### Task goal
Lines holding the word "appropriate" are the ones to copy from the data below.

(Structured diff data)
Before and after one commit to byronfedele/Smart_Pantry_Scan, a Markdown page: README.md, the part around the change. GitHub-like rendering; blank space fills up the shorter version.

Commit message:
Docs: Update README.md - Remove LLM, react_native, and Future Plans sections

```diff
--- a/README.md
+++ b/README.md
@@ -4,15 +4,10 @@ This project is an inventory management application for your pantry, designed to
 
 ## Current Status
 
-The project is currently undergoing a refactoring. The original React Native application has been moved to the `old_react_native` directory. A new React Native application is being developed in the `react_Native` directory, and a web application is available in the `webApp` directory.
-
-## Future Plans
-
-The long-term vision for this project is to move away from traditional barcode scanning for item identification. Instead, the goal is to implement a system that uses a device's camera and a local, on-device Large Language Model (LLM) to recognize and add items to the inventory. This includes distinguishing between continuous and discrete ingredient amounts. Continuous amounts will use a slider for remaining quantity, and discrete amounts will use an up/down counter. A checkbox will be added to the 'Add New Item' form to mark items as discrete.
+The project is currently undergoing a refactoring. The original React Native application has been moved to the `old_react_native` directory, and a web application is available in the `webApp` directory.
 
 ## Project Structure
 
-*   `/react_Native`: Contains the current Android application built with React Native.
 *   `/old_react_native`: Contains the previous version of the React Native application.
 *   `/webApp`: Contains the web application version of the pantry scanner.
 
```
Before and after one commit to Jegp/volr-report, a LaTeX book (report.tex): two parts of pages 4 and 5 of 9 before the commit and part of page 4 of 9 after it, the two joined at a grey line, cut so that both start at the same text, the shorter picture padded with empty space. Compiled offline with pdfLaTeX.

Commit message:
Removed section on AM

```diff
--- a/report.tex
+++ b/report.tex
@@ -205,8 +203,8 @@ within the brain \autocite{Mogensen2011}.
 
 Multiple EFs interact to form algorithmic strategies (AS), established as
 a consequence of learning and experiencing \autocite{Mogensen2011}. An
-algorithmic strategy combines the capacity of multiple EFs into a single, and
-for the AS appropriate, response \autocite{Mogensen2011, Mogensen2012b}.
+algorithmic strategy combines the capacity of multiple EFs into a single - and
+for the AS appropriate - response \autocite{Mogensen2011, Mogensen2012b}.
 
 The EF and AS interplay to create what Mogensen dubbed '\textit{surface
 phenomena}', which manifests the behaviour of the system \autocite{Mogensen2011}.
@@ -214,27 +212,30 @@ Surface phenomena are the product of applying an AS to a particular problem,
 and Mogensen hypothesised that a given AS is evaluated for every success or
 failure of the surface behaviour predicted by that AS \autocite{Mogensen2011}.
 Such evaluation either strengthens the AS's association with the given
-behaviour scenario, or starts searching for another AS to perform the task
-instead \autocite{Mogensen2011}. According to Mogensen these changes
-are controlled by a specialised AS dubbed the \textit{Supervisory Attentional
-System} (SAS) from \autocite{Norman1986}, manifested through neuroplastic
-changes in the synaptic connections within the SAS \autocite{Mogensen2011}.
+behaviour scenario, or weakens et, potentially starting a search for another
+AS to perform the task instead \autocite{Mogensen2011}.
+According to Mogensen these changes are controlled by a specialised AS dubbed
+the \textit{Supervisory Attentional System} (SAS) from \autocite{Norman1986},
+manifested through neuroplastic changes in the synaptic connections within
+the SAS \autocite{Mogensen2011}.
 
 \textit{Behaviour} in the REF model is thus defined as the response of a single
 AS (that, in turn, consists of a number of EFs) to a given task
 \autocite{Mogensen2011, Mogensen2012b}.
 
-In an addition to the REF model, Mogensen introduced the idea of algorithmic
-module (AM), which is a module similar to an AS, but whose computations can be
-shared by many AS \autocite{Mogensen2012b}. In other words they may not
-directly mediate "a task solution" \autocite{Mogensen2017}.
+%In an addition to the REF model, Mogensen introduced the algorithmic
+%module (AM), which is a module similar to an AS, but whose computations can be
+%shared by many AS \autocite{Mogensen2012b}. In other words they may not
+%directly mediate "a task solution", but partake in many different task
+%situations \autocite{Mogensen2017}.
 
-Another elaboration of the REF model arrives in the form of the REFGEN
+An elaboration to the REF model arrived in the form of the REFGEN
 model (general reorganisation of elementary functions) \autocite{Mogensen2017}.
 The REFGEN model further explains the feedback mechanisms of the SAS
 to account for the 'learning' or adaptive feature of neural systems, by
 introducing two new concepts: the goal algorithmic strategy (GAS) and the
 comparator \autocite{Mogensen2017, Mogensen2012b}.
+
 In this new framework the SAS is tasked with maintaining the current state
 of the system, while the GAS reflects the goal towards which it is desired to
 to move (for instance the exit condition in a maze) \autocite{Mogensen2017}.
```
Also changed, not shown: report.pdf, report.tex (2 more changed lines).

### Exercise solution
-for the AS appropriate, response \autocite{Mogensen2011, Mogensen2012b}.
+for the AS appropriate - response \autocite{Mogensen2011, Mogensen2012b}.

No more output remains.